__The task__: What lines of the data below include the word "ipynb"? Report them by copying each.

━━━━━ The records

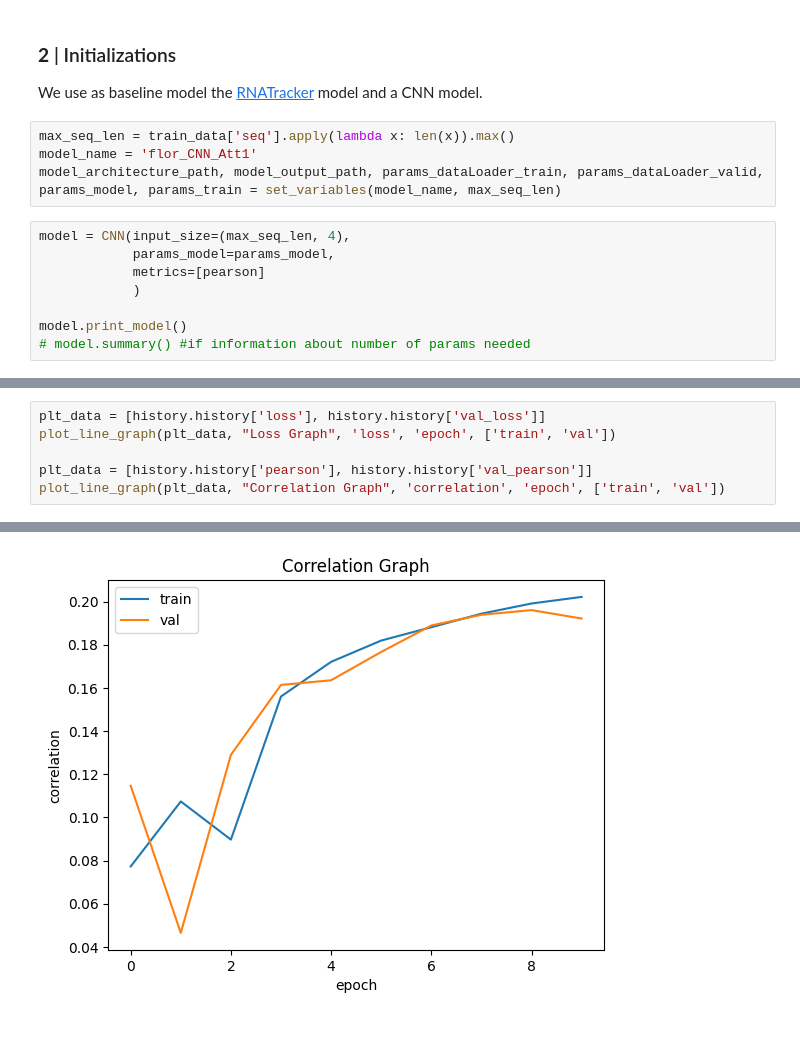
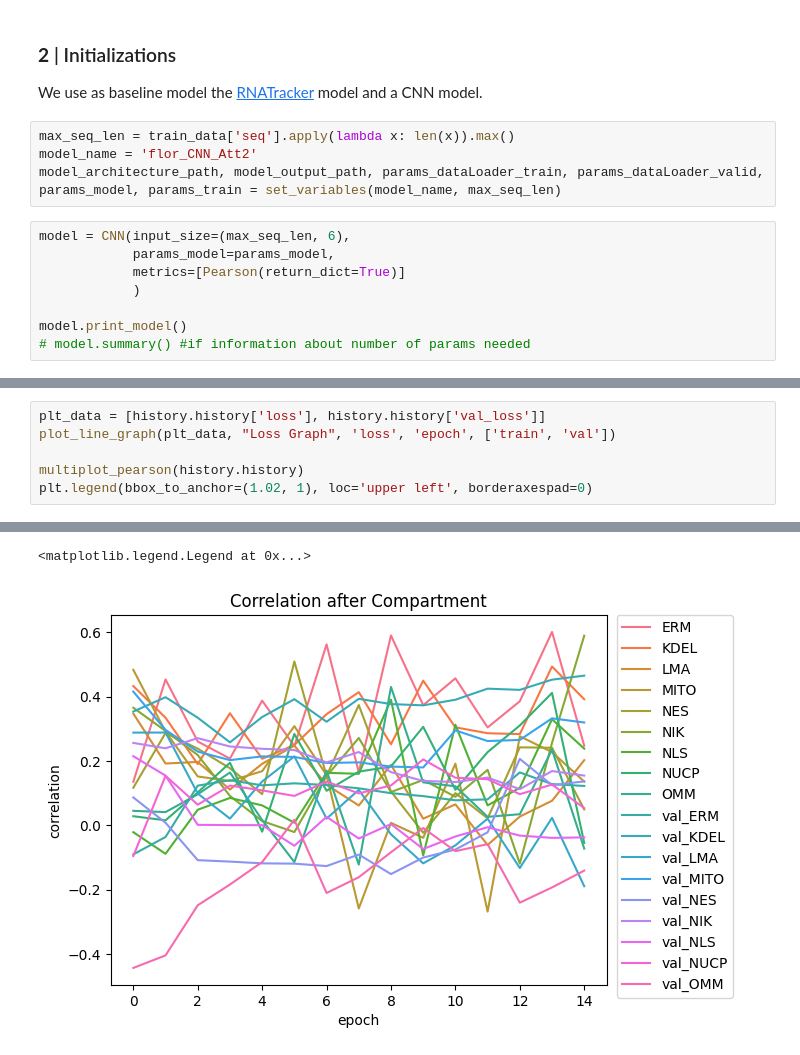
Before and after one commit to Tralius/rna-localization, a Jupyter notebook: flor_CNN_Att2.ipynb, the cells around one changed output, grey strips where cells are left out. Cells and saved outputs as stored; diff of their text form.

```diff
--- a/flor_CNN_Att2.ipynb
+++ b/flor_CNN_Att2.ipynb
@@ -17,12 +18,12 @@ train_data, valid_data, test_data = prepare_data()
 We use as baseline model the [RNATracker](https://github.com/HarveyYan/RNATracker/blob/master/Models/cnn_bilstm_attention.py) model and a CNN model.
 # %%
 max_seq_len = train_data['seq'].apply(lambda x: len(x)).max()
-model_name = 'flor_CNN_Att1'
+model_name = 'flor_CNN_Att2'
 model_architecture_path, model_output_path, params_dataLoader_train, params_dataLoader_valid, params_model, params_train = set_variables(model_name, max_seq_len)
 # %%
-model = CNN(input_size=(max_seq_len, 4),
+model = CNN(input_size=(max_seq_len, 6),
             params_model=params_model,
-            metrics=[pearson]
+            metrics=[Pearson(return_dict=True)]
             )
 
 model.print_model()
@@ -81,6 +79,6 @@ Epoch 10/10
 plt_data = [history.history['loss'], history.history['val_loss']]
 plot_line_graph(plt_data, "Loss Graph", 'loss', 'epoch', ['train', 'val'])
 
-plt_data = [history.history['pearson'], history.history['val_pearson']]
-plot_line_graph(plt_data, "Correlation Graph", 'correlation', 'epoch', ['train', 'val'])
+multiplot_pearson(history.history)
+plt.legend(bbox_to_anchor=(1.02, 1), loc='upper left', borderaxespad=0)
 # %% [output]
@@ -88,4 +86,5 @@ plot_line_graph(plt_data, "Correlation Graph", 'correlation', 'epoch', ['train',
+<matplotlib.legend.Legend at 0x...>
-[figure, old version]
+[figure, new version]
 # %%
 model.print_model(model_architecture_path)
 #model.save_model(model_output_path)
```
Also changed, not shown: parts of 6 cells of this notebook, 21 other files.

━━━━━━━━━━

__Answer area__:
Before and after one commit to Tralius/rna-localization, a Jupyter notebook: flor_CNN_Att2.ipynb, the cells around one changed output, grey strips where cells are left out. Cells and saved outputs as stored; diff of their text form.
--- a/flor_CNN_Att2.ipynb
+++ b/flor_CNN_Att2.ipynb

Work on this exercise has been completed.